William James was an American philosopher and psychologist, one of the founders and a leading representative of pragmatism and functionalism in the USA. He is also regarded as the father of modern psychology. His work The Varieties of Religious Experience: A Study in Human Nature (1902) was ranked 89th of 100 Top Books of all times of the Newsweek magazine.
William James was born in 1842 in New York City into a wealthy and intellectual family of Henry James Sr., a Swedenborgian theologian. His younger brother, Henry James, was a famous novelist. His education started in the household, which encouraged cosmopolitanism. Later William entered the studio of William Morris Hunt, but he eventually switched to scientific studies at the Lawrence Scientific School of Harvard in 1861. His early adulthood was filled with many physical ailments, and he was diagnosed with neurasthenia.
In 1864, William James was enrolled to Harvard Medical School. The studies interrupted two times because of a scientific expedition in 1865 and illness in 1687. He finally earned M.D. degree in 1869, although he never actually practiced medicine. Since 1872 James was an assistant professor in physiology and psychology, since 1885 he was appointed a full professor of philosophy, and in 1889-1907 he worked as Professor of Psychology at Harvard University, where in 1892 he organized the first US Laboratory of Applied Psychology (together with Münsterberg). Actively engaged in parapsychological experiments and spiritualism. Along with Stanley Hall, James is the only psychologist who twice became President of the American Psychological Association (in 1894 and 1904).
William James wrote voluminously throughout his life. A non-exhaustive bibliography of his writings, compiled by John McDermott, is 47 pages long. From 1878 to 1890 James wrote his Principles of Psychology, in which he rejected the atomism of German psychology and proposed the task of studying concrete facts and states of consciousness and not data that are "in" consciousness. In 1884, a wide recognition earned James's theory of emotions, which was based on the fact that emotions are the consequence of human awareness of reflex physiological changes in the body. James was the founder of the pragmatic theory of truth, in which the main criterion of truth is practice.
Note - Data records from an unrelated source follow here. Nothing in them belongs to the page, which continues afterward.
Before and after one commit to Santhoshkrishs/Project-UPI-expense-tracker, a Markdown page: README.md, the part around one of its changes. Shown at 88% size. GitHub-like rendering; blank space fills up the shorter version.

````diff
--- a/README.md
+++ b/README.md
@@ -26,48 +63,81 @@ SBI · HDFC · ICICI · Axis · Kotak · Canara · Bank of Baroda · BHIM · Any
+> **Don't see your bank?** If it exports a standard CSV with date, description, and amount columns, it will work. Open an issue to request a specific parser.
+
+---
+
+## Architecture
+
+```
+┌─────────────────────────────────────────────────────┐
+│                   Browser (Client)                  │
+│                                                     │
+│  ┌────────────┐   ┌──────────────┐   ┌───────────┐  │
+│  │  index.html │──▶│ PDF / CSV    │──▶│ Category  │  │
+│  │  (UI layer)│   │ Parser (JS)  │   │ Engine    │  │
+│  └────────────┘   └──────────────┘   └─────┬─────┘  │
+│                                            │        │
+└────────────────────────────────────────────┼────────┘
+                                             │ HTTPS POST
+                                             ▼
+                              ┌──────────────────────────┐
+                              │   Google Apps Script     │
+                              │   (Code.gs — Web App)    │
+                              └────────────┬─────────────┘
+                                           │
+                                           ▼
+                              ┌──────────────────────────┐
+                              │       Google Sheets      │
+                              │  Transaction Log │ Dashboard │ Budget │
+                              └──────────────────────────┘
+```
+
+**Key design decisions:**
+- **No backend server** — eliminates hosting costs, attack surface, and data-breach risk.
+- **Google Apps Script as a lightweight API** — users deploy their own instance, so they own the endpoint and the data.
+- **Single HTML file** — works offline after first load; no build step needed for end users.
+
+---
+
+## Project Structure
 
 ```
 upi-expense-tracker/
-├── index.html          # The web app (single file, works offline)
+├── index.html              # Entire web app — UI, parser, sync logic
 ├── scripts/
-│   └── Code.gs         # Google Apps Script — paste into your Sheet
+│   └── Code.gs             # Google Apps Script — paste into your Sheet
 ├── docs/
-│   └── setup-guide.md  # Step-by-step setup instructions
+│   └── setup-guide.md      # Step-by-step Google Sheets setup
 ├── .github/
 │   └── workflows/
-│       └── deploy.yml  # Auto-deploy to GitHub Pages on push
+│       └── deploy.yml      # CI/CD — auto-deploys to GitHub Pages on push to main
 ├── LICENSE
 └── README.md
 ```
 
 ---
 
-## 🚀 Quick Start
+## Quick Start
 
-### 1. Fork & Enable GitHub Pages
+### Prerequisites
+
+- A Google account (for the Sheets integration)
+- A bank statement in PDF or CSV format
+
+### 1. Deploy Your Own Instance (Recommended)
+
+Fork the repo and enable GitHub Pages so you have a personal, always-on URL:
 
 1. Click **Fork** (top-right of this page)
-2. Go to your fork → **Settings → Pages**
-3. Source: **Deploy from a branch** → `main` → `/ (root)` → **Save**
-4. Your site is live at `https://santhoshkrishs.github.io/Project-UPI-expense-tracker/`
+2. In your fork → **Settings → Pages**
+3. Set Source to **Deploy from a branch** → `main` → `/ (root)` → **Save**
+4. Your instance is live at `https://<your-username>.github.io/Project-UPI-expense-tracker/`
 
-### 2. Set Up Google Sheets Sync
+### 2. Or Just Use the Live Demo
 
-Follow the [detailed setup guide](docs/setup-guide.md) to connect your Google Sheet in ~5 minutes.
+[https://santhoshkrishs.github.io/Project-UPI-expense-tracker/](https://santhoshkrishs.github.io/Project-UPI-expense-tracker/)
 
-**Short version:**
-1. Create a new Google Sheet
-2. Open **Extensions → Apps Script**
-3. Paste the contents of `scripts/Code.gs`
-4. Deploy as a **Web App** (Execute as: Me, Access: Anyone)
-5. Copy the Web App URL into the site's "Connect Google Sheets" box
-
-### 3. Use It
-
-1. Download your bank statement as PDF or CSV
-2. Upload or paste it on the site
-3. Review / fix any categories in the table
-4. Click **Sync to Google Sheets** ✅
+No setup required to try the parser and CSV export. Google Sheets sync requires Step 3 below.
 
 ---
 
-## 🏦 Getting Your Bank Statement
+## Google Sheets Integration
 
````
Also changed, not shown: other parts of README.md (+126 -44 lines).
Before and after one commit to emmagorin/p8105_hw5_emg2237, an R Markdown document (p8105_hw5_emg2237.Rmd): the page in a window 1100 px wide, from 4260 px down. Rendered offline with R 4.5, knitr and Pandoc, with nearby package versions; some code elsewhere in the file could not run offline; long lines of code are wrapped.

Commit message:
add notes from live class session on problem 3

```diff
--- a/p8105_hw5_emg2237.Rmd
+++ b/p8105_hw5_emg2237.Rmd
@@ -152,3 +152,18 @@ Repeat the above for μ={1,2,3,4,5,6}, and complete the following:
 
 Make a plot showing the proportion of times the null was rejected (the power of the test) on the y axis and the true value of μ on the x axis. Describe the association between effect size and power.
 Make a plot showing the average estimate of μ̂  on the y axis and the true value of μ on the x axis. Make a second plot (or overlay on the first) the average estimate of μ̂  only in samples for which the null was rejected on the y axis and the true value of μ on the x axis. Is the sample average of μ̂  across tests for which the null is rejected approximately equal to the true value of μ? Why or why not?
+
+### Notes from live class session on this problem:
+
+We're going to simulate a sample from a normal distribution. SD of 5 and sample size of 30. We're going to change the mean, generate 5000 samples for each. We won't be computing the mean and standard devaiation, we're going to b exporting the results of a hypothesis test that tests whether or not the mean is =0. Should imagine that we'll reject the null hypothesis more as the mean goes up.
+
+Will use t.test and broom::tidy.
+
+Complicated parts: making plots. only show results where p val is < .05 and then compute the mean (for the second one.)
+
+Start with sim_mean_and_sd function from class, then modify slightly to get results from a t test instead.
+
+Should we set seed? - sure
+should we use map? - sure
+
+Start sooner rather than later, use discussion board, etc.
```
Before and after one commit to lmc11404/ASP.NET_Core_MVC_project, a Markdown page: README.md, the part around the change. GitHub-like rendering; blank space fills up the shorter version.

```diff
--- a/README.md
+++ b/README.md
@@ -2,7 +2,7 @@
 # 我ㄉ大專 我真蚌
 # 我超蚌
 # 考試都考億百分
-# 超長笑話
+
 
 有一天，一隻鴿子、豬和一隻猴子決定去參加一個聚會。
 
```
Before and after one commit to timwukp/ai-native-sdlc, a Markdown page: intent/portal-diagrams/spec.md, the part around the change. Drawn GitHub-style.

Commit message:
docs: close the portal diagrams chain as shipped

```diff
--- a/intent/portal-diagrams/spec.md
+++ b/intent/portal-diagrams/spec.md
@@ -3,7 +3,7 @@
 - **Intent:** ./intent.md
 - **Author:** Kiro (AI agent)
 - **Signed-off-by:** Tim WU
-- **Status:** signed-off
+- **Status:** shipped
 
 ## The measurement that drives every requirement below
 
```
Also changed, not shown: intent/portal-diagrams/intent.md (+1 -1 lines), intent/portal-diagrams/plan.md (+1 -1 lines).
He defined as the true ones those convictions of the person that are useful to her.
In 1892, another book of William James named Psychology: The Briefer Course was published. In this work, he criticized both the English associationist school and the Hegelianism of his day as competing dogmatisms of little explanatory value. James became the author of many fundamental scientific works on psychology and philosophy. He expressed his views on religion in the book The Varieties of Religious Experience. He considered genius people to be a gift. According to him, they are born as a reaction to historical events and they are the main driving force of history. Among his most famous works, one should also note Pragmatism (1907), Talks to Teachers on Psychology: and to Students on Some of Life's Ideals (1899), The Will to Believe, and Other Essays in Popular Philosophy (1897) and many others. William James died of heart failure in 1910.